My bank account was swallowed by an ATM.
An electronic judge took my license away.
I put a coin in my lawyer—he said, “I’m out of order today.”
His digital secretary blew me a kiss.
We made it past Pharaoh, we’ll make it past this.

“We Made It Past Pharaoh” was an immediate hit. It juxtaposed a religious allusion deeply embedded in the Jewish psyche with a humorous contemporaneity. The period in which it was written was one in which computers, credit cards, video games, and digital systems of all kinds were just coming into use—this happened slightly later in Israel than in the United States—and the song was a bemused reaction to all of this and to the sense of helplessness induced by it.

Its last stanza went:

It looks like I’m stuck with this whole modern scam.
To tell you the truth, I don’t give a damn.
There’s no longer a thing that matters to me;
The fact is that I’ve even stopped watching TV.
If a revolution breaks out, it’s news that I’ll miss.
But we made it past Pharaoh, we’ll make it past this.

Comically juxtaposed by the song, too, were the national symbolism of the triumph over Pharaoh and the bewildered plight of a single disaffected individual in a late 20th century that was too much to cope with. This is, I think, what made “We Made It Past Pharaoh” speak to Israelis so strongly. It told them that the sense of disconnectedness to society that was a consequence of modern bureaucracy and technology could be overcome, or at least combated, by a sense of connectedness to something even stronger: the unbroken history of one’s people and an identification with it. I am being driven crazy by what’s happening to the world around me; we made it past Pharaoh and we’ll make it past this.


Indeed, whether or not he was aware of the source of his refrain, Ariel was tapping into traditional Jewish humor when he resorted to it. As has been pointed out by Ruvik Rosenthal, an expert in the Hebrew language and slang, the expression originally comes from a joke found in Der Jüdische Witz, a German-language collection of Jewish humor compiled by the Yiddish scholar Salcia Landmann. In it, a well-off Polish Jew complains to his wife that when the messiah comes, they’ll have to part with their comfortable life and all of their belongings and move with millions of other Jews to Palestine. To which she replies: “Nisht geferlikh! Mir zenen baygekumen dem Paro, mir veln oykh baygekumen dos”—”Don’t worry! We made it past Pharaoh; we’ll make it past this.”

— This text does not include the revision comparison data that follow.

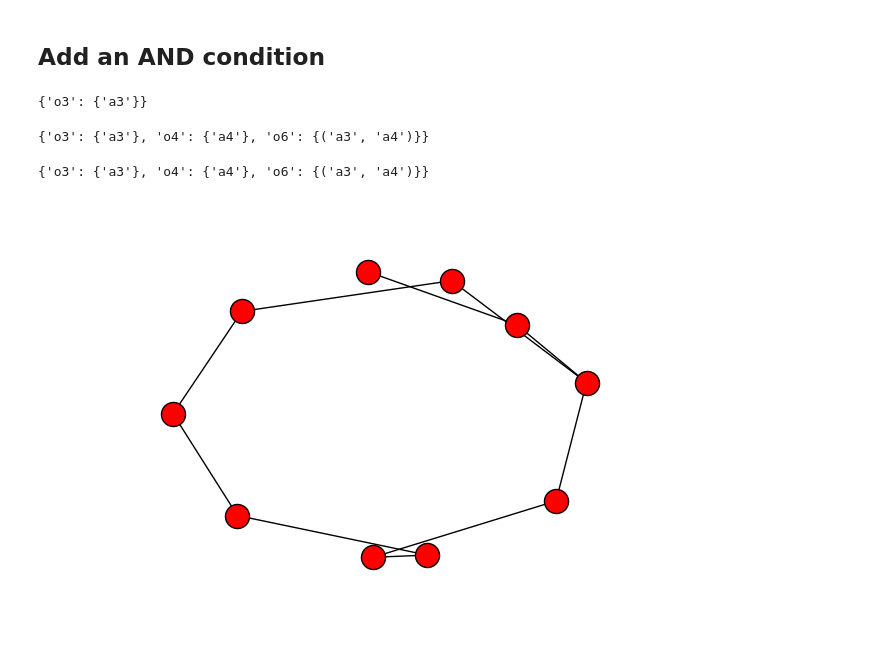
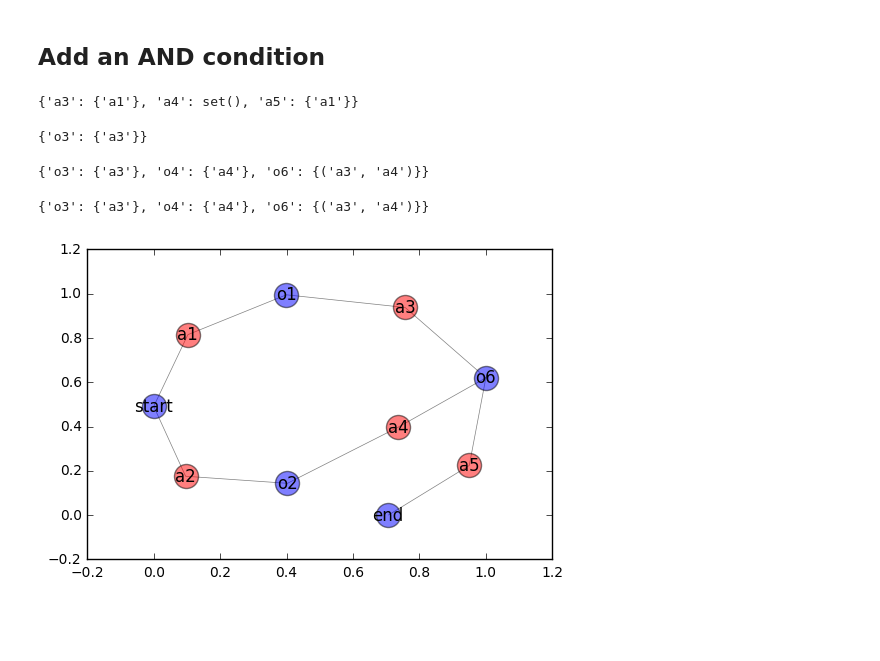
Before and after one commit to scrudgey/yogurt_tools, a Jupyter notebook: puzzle.ipynb, the cells around one changed output. Drawn from its saved outputs; the diff is of its cells as text; code cells hidden in the pictures; blank space fills up the shorter version.

Commit message:
added plot method to network

```diff
--- a/puzzle.ipynb
+++ b/puzzle.ipynb
@@ -119,6 +110,7 @@ net.add_obstacle('o6')
 net.defeats(('a3', 'a4'), 'o6')
 
 # the player unlocks a3.
+net.enabled_nodes('o1', suppress_live=True)
 net.add_connection('o1', 'a3')
 
 # show the obstacles that we could add after a3.
@@ -130,14 +122,15 @@ net.add_connection('o2', 'a4')
 
 # now that both a3 and a4 are unlocked, o6 is enabled
 net.enabled_nodes('a4', suppress_live=True)
-net.enabled_nodes('a3', suppress_live=True)
+net.enabled_nodes('a4', suppress_live=True)
 
 # let's add o6 after a4.
 net.add_connection('a4', 'o6')
 # %% [output]
-{'o3': {'a3'}}
+{'a3': {'a1'}, 'a4': set(), 'a5': {'a1'}}
-{'o3': {'a3'}, 'o4': {'a4'}, 'o6': {('a3', 'a4')}}
+{'o3': {'a3'}}
 {'o3': {'a3'}, 'o4': {'a4'}, 'o6': {('a3', 'a4')}}
+{'o3': {'a3'}, 'o4': {'a4'}, 'o6': {('a3', 'a4')}}
 # %%
 # for clarity, let's have o6 then unlock a new ability, a5
 net.add_connection('o6', 'a5')
@@ -148,8 +141,6 @@ net.defeats('a5', 'end')
 net.add_connection('a5', 'end')
 # %%
 # redraw the graph to show the results
-g = net.nxgraph()
-nx.draw(g)
-plt.show()
+net.plot()
 # %% [output]
-[figure, old version]
+[figure, new version]
```
Also changed, not shown: parts of 5 cells of this notebook, 1 other file.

What makes this joke so funny, of course, is that the wife, having heard her husband’s description of the messianic age, pictures it as a disaster comparable to the house of bondage in Egypt. But this also has its Jewish antecedents. In the tractate of Sanhedrin, the talmudic sage Ula is quoted as saying of the messiah yeyti v’lo iḥminey, “He can come—I just don’t want to see him.” Ula was referring, the Talmud explains, to the travails that, according to legend, would precede the messiah’s arrival.

Be all that as it may, avarnu et par’o, na’avor gam et zeh quickly became, in the wake of Meir Ariel’s song, an Israeli idiom, applicable to public and private life alike. The political situation is dire? “We made it past Pharaoh, we’ll make it past this.” I’ve lost my job? “We made it past Pharaoh, I’ll make it past this.” You say your washing machine has broken down just when you’ve had twins and there are dirty diapers all over the house? “We made it past Pharaoh, you’ll make it past this.”

And we’ll make it, Israelis have been saying, past COVID-19. “It would seem,” writes Rosenthal,

that Meir Ariel’s “We Made It Past Pharaoh” has become our coronavirus hymn. It’s been popping up everywhere: in newspaper headlines, in radio programs, in comedy skits, in talk shows, even in religious ceremonies. The proximity of the corona epidemic to the Passover holiday is part of it.

But only part. A Jewish sense of humor combined with a spirit of national resilience will get us through the rest of the year, too.

Got a question for Philologos? Ask him directly at [email protected].

More about: Israel & Zionism, Israeli culture